Many transformations in deep learning architectures are sparsely connected. When such transformations cannot be designed by hand, they can be learned, even through plain backpropagation, for instance in attention mechanisms. However, during learning, such sparse structures are often represented in a dense form, as we do not know beforehand which elements will eventually become non-zero. We introduce the adaptive, sparse hyperlayer, a method for learning a sparse transformation, parametrized sparsely: as index-tuples with associated values.

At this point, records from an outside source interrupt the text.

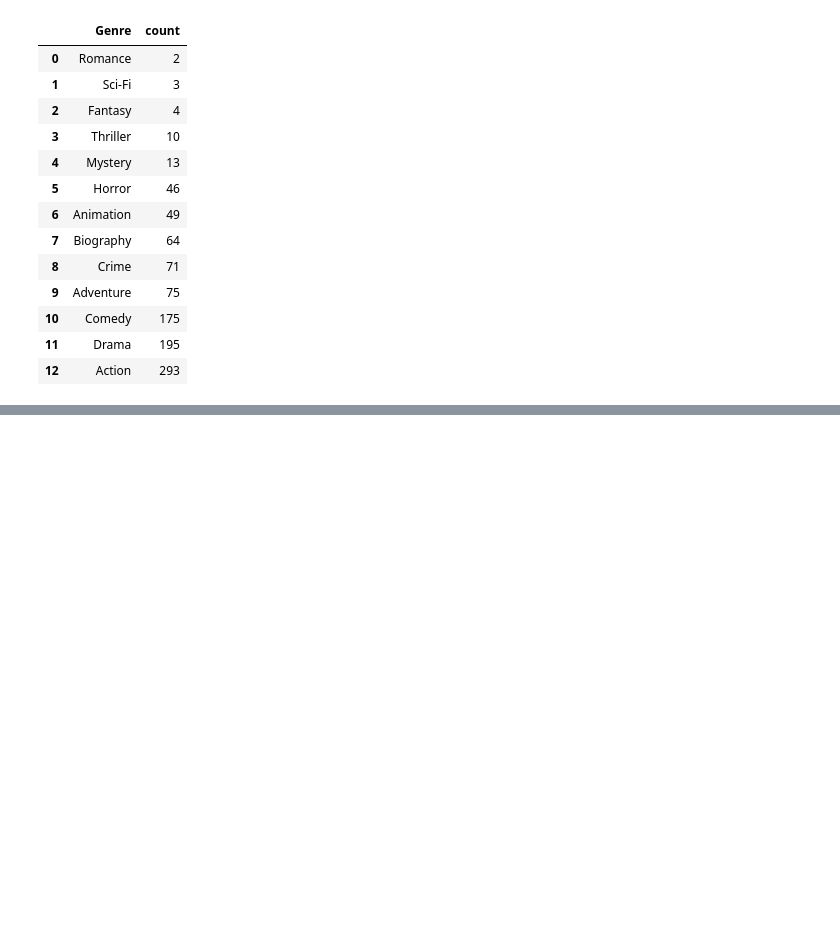
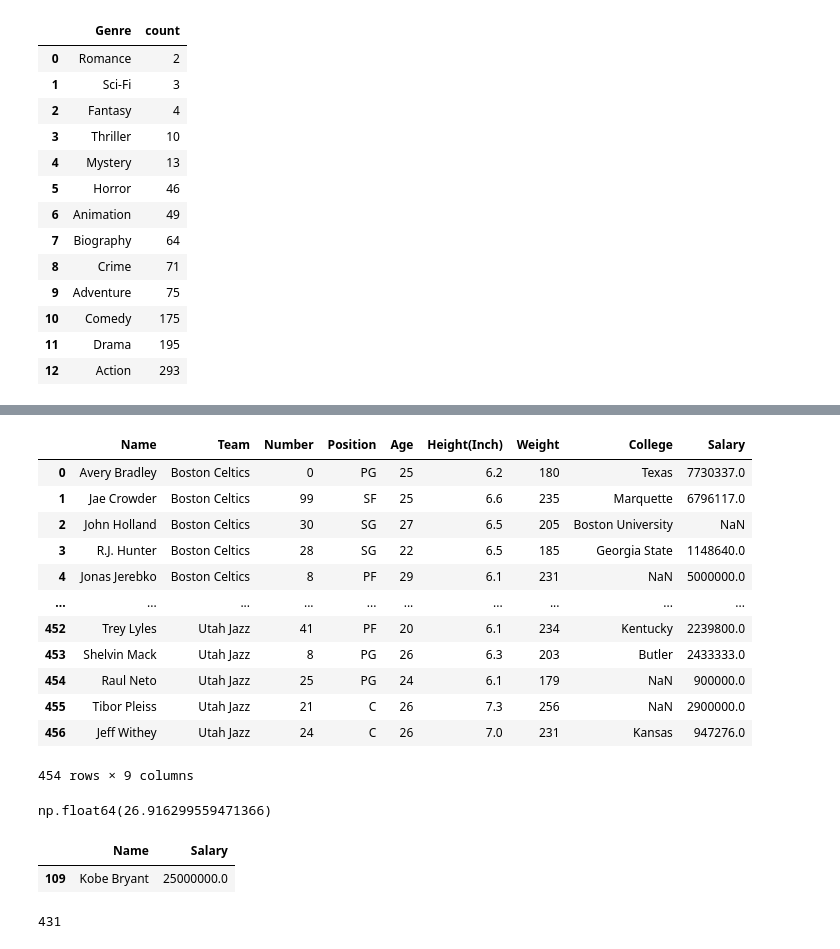
Before and after one commit to amityadav757330/DS-ML-AI, a Jupyter notebook: DS_ML_AI_Batch_1.ipynb, the cells around one changed output, grey strips where cells are left out. Cells and saved outputs as stored; diff of their text form; code cells hidden in the pictures; blank space fills up the shorter version.

```diff
--- a/DS_ML_AI_Batch_1.ipynb
+++ b/DS_ML_AI_Batch_1.ipynb
@@ -2180,0 +2259,23 @@ df['Genre'].value_counts(ascending = True).reset_index()
+# %%
+# Drop rows (25,72,63) from the NBA dataset. What is the average age of the players after dropping the rows?
+# Note: Please do not change the original dataset.
+df1 = df.drop([25,72,63])
+df1
+# %% [output]
+|  | Name | Team | Number | Position | Age | Height(Inch) | Weight | College | Salary |
+| 0 | Avery Bradley | Boston Celtics | 0 | PG | 25 | 6.2 | 180 | Texas | 7730337.0 |
+| 1 | Jae Crowder | Boston Celtics | 99 | SF | 25 | 6.6 | 235 | Marquette | 6796117.0 |
+| 2 | John Holland | Boston Celtics | 30 | SG | 27 | 6.5 | 205 | Boston University | NaN |
+| 3 | R.J. Hunter | Boston Celtics | 28 | SG | 22 | 6.5 | 185 | Georgia State | 1148640.0 |
+| 4 | Jonas Jerebko | Boston Celtics | 8 | PF | 29 | 6.1 | 231 | NaN | 5000000.0 |
+| ... | ... | ... | ... | ... | ... | ... | ... | ... | ... |
+| 452 | Trey Lyles | Utah Jazz | 41 | PF | 20 | 6.1 | 234 | Kentucky | 2239800.0 |
+| 453 | Shelvin Mack | Utah Jazz | 8 | PG | 26 | 6.3 | 203 | Butler | 2433333.0 |
+| 454 | Raul Neto | Utah Jazz | 25 | PG | 24 | 6.1 | 179 | NaN | 900000.0 |
+| 455 | Tibor Pleiss | Utah Jazz | 21 | C | 26 | 7.3 | 256 | NaN | 2900000.0 |
+| 456 | Jeff Withey | Utah Jazz | 24 | C | 26 | 7.0 | 231 | Kansas | 947276.0 |
+454 rows × 9 columns
+# %%
+df1['Age'].mean()
+# %% [output]
+np.float64(26.916299559471366)
@@ -2180,0 +2287,16 @@ df['Genre'].value_counts(ascending = True).reset_index()
+# %%
+# @title Q1
+# Find the name of the player with highest salary
+highest_sal = df['Salary'].max()
+df[df['Salary'] == highest_sal][['Name','Salary']]
+
+# df[rows][columns]
+# %% [output]
+|  | Name | Salary |
+| 109 | Kobe Bryant | 25000000.0 |
+# %%
+# @title Q2
+# Find the no.of players weighing above 180 pounds
+df[df['Weight(lbs)'] > 180]['Weight(lbs)'].count()
+# %% [output]
+431
```
Also changed, not shown: parts of 14 cells of this notebook.
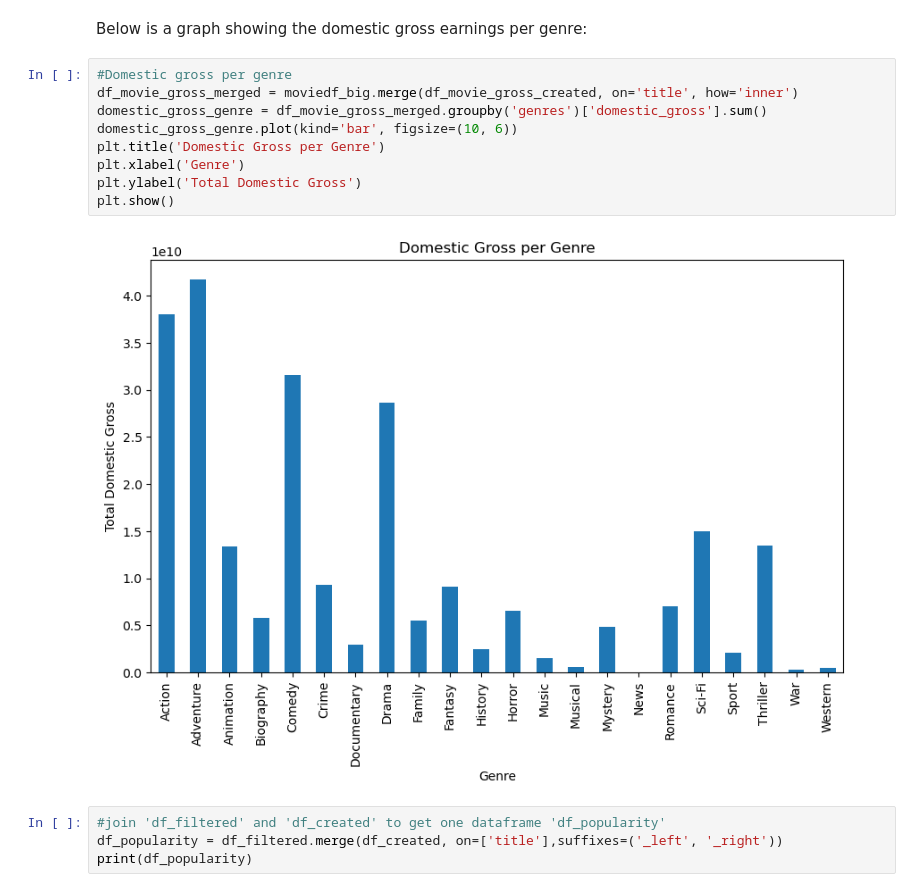
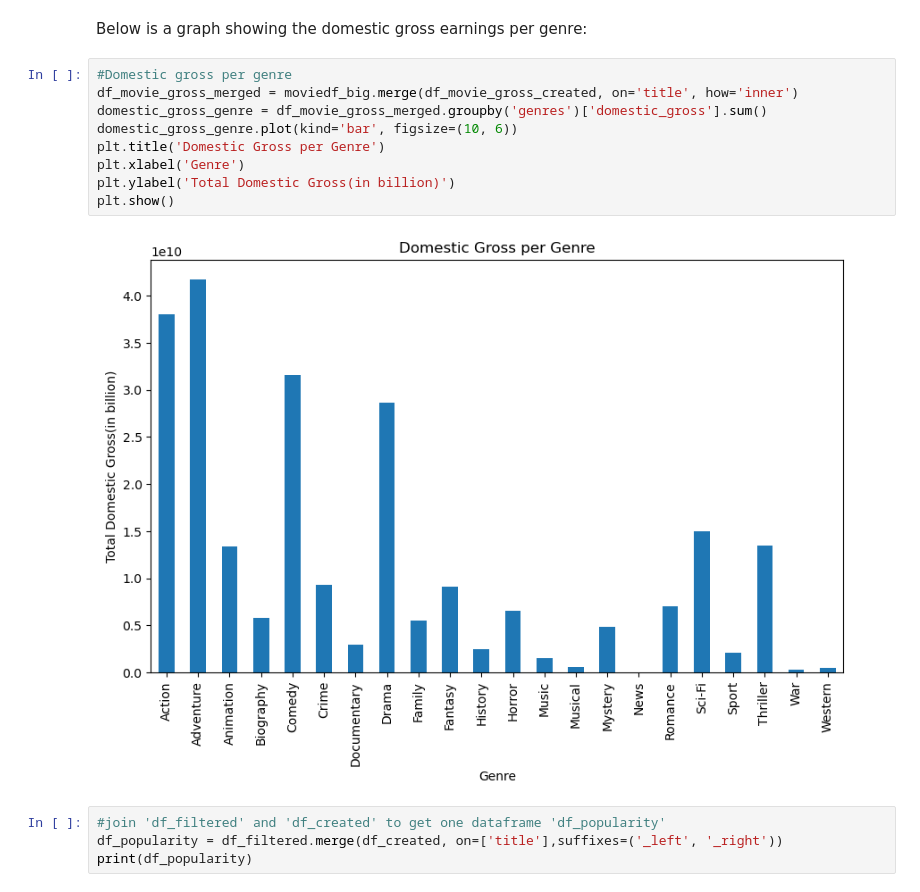
Before and after one commit to stanoff/PROJECT1, a Jupyter notebook: Untitled.ipynb, the cells around one changed output. Saved outputs shown, nothing was run; the diff lists cells and outputs as text.

```diff
--- a/Untitled.ipynb
+++ b/Untitled.ipynb
@@ -330,14 +330,14 @@ Below is a graph showing the domestic gross earnings per genre:
 # %%
 #Domestic gross per genre
 df_movie_gross_merged = moviedf_big.merge(df_movie_gross_created, on='title', how='inner')
 domestic_gross_genre = df_movie_gross_merged.groupby('genres')['domestic_gross'].sum()
 domestic_gross_genre.plot(kind='bar', figsize=(10, 6))
 plt.title('Domestic Gross per Genre')
 plt.xlabel('Genre')
-plt.ylabel('Total Domestic Gross')
+plt.ylabel('Total Domestic Gross(in billion)')
 plt.show()
 # %% [output]
-[figure, old version]
+[figure, new version]
 # %%
 #join 'df_filtered' and 'df_created' to get one dataframe 'df_popularity'
 df_popularity = df_filtered.merge(df_created, on=['title'],suffixes=('_left', '_right'))
```
Also changed, not shown: parts of 6 cells of this notebook.
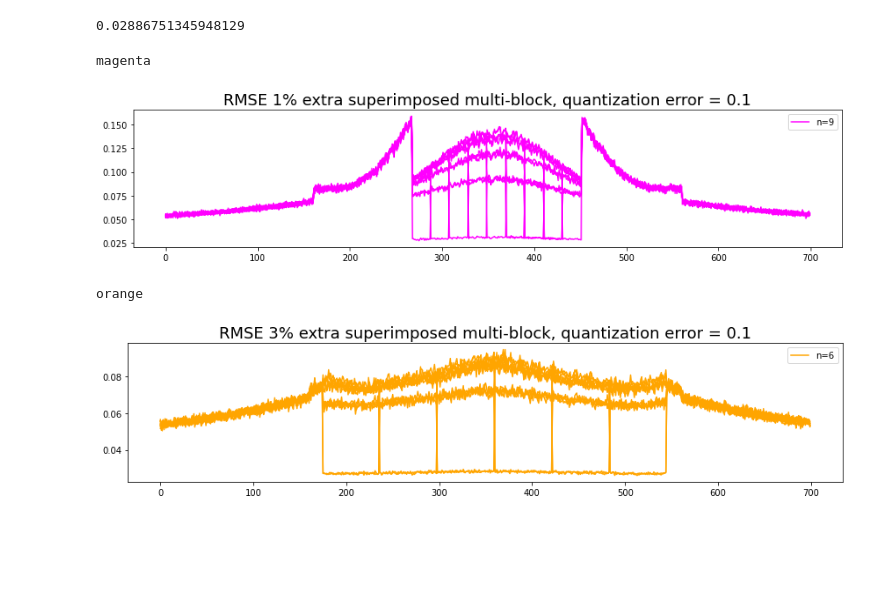
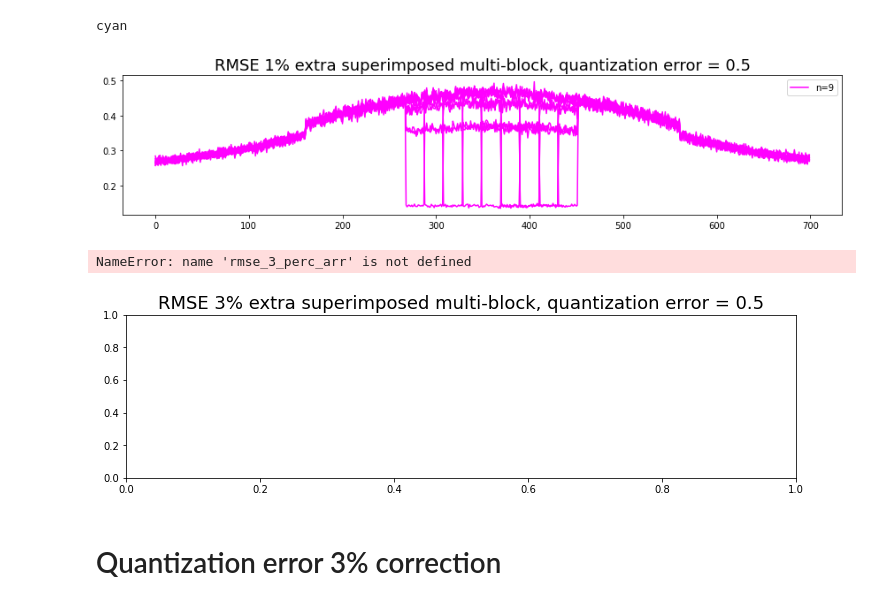
Before and after one commit to dcxSt/pfb-mod, a Jupyter notebook: little_scripts_testing/Conjugat_Gradient1.ipynb, the cells around one changed output. Cells and saved outputs as stored; diff of their text form; code cells hidden in the pictures; blank space fills up the shorter version.

Commit message:
weiner filter ipfb implemented, quantization modified to clip large values

```diff
--- a/little_scripts_testing/Conjugat_Gradient1.ipynb
+++ b/little_scripts_testing/Conjugat_Gradient1.ipynb
@@ -184,0 +294,5 @@ delta = 0.1
+# %%
+delta=0.5
+width_1 , saved_idxs_1 = get_saved_idxs_1_percent(n_per_save = 6)
+width_3 , saved_idxs_3 = get_saved_idxs_3_percent(n_per_save = 6)
+_,_,_,_ = simulate_quantization_error(delta,n_sims=5, k=k, verbose=True)
@@ -184,0 +314,4 @@ delta = 0.1
+# %%
+width_1 , saved_idxs_1 = get_saved_idxs_1_percent(n_per_save = 6)
+width_3 , saved_idxs_3 = get_saved_idxs_3_percent(n_per_save = 6)
+_,_,_,_ = simulate_quantization_error(delta,n_sims=5, k=k, verbose=True)
@@ -243,0 +349,13 @@ rmse_3_perc_arr = np.load("rmse_3_perc_2to12.npy")
+# %%
+# load these guys, put into super array and save a copy of super array
+rmse_3_perc_arr = []
+rmse_1_perc_arr = []
+
+for n_per_save in range(4,17):
+    rmse_1_perc_arr.append(np.load("rmse_1_perc_n_{}_delta_{}.npy".format(n_per_save,delta)))
+    rmse_3_perc_arr.append(np.load("rmse_3_perc_n_{}_delta_{}.npy".format(n_per_save,delta)))
+
+rmse_1_perc_arr = np.array(rmse_1_perc_arr)
+rmse_3_perc_arr = np.array(rmse_3_perc_arr)
+np.save("rmse_1_perc_4to16_delta_{}.npy".format(delta),np.array(rmse_1_perc_arr))
+np.save("rmse_3_perc_4to16_delta_{}.npy".format(delta),np.array(rmse_3_perc_arr))
@@ -303,7 +425,3 @@ plt.show()
-# %%
-delta / np.sqrt(12) # sanity check for plots above, the RMSE should never be below that
-# %% [output]
-0.02886751345948129
 # %%
 idx2_0 = 66200 # + LBLOCK//2
 idx2 = np.arange(idx2_0,idx2_0 + 700)
@@ -312,11 +430,13 @@ idx2 = np.arange(idx2_0,idx2_0 + 700)
 plt.subplots(figsize=(12,3))
 # plt.subplot(211)
 plt.title("RMSE 1% extra superimposed multi-block, quantization error = {}".format(delta),fontsize=18)
-colors = ["blue","red","green","black","orange","cyan","brown","magenta","violet","indigo","yellow"]
+colors = ["blue","red","green","black","orange","cyan","brown","magenta","violet","indigo","yellow",
+          "turquoise","lightblue","lightgreen"]
 ns = [9]
+lown = 4 # the smallest n in the rmse array
 for n in ns:
-    rmse_1_perc = rmse_1_perc_arr[n-2]
-    print(colors[n-2])
+    rmse_1_perc = rmse_1_perc_arr[n-lown]
+    print(colors[n-lown])
     plt.plot(rmse_1_perc[idx2],color=colors[n-2],label="n={}".format(n))
     for i in range(1,12):
         plt.plot(rmse_1_perc[idx2+i*LBLOCK],color=colors[n-2])
@@ -335,39 +455,44 @@ plt.tight_layout()
 plt.savefig("RMSE_superimposed_multi_block_1perc.png")
 plt.show()
 # %% [output]
-magenta
+cyan
-[figure, old version]
+[figure, new version]
 # %%
 
-idx2_0 = 66200
+idx2_0 = 66200 # hand picked index, trial and error
+# idx2_0 = 66200 + LBLOCK//2
 idx2 = np.arange(idx2_0,idx2_0 + 700)
 
 
 plt.subplots(figsize=(12,3))
 # plt.subplot(211)
 plt.title("RMSE 3% extra superimposed multi-block, quantization error = {}".format(delta),fontsize=18)
 colors = ["blue","red","green","black","orange","cyan","brown","magenta","violet","indigo","yellow"]
-ns = [6]
+ns = [4,13]#,6,9]
+dsf = 1 # downsample factor
 for n in ns:
-    rmse_3_perc = rmse_3_perc_arr[n-2]
-    print(colors[n-2])
-    plt.plot(rmse_3_perc[idx2],color=colors[n-2],label="n={}".format(n))
+    rmse_3_perc = rmse_3_perc_arr[n-4]
+    rmse_3_perc = mav(rmse_3_perc,6) # smooth with moving average
+    print(colors[n-4])
+    plt.plot(idx2[::dsf],rmse_3_perc[idx2[::dsf]],color=colors[n-4],label="n={}".format(n),alpha=0.5)
     for i in range(1,12):
-        plt.plot(rmse_3_perc[idx2+i*LBLOCK],color=colors[n-2])
+        plt.plot(idx2[::dsf],rmse_3_perc[idx2[::dsf]+i*LBLOCK],color=colors[n-4],alpha=0.5)
 plt.legend()
 
 # plt.subplot(212)
 # plt.title("rmse 3% mean")
 # for n in ns:
 #     rmse_3_perc = rmse_3_perc_arr[n-2]
 #     rmse_3_perc_mean = np.mean(np.array([rmse_3_perc[idx2+i*LBLOCK] for i in range(-4,12)]),axis=0)
 #     plt.plot(rmse_3_perc_mean,color=colors[n-2],label="n={}".format(n))
 # plt.legend()
 
 
 plt.tight_layout()
 # plt.savefig("RMSE_superimposed_multi_block_3perc_aaa.png")
 plt.show()
 # %% [output]
-orange
+NameError: name 'rmse_3_perc_arr' is not defined
-[figure, old version]
+[figure, new version]
+# %% [markdown]
+# Quantization error 3% correction
```
Also changed, not shown: parts of 25 cells of this notebook, 2 other files.
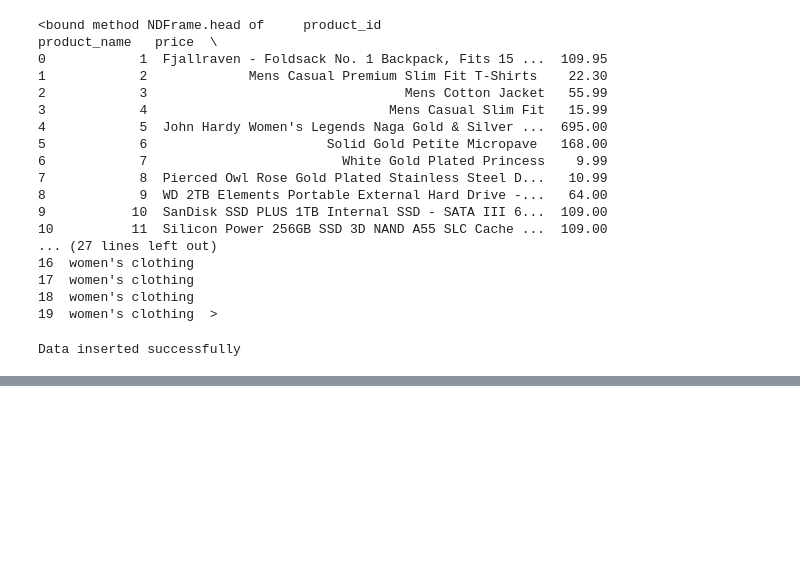
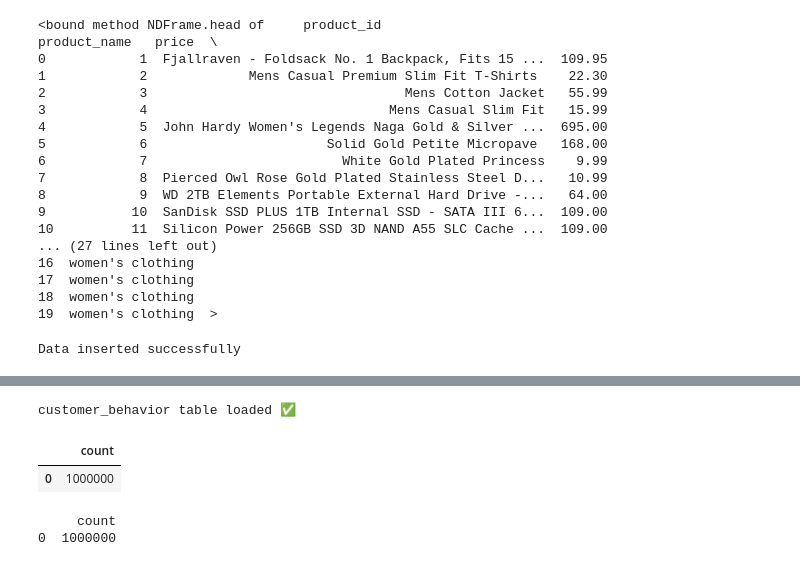
Before and after one commit to nandinisaitangella-tech/ecommerce_recommendation_project, a Jupyter notebook: notebooks/step1_load_data.ipynb, the cells around one changed output, grey strips where cells are left out. Saved outputs shown, nothing was run; the diff lists cells and outputs as text; code cells hidden in the pictures; blank space fills up the shorter version.

```diff
--- a/notebooks/step1_load_data.ipynb
+++ b/notebooks/step1_load_data.ipynb
@@ -437,0 +575,29 @@ Data inserted successfully
+# %%
+df_customers.to_sql(
+    "customer_behavior",
+    engine,
+    if_exists="replace",
+    index=False
+)
+
+print("customer_behavior table loaded ✅")
+# %% [output]
+customer_behavior table loaded ✅
+# %%
+pd.read_sql(
+    "SELECT COUNT(*) FROM customer_behavior",
+    engine
+)
+# %% [output]
+|  | count |
+| 0 | 1000000 |
+# %%
+count_df = pd.read_sql(
+    "SELECT COUNT(*) FROM customer_behavior",
+    engine
+)
+
+print(count_df)
+# %% [output]
+     count
+0  1000000
```
Also changed, not shown: parts of 19 cells of this notebook.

To overcome the lack of gradients from such a discrete structure, we introduce a method of randomly sampling connections, and backpropagating over the randomly wired computation graph. To show that this approach allows us to train a model to competitive performance on real data, we use it to build two architectures. First, an attention mechanism for visual classification. Second, we implement a method for differentiable sorting: specifically, learning to sort unlabeled MNIST digits, given only the correct order.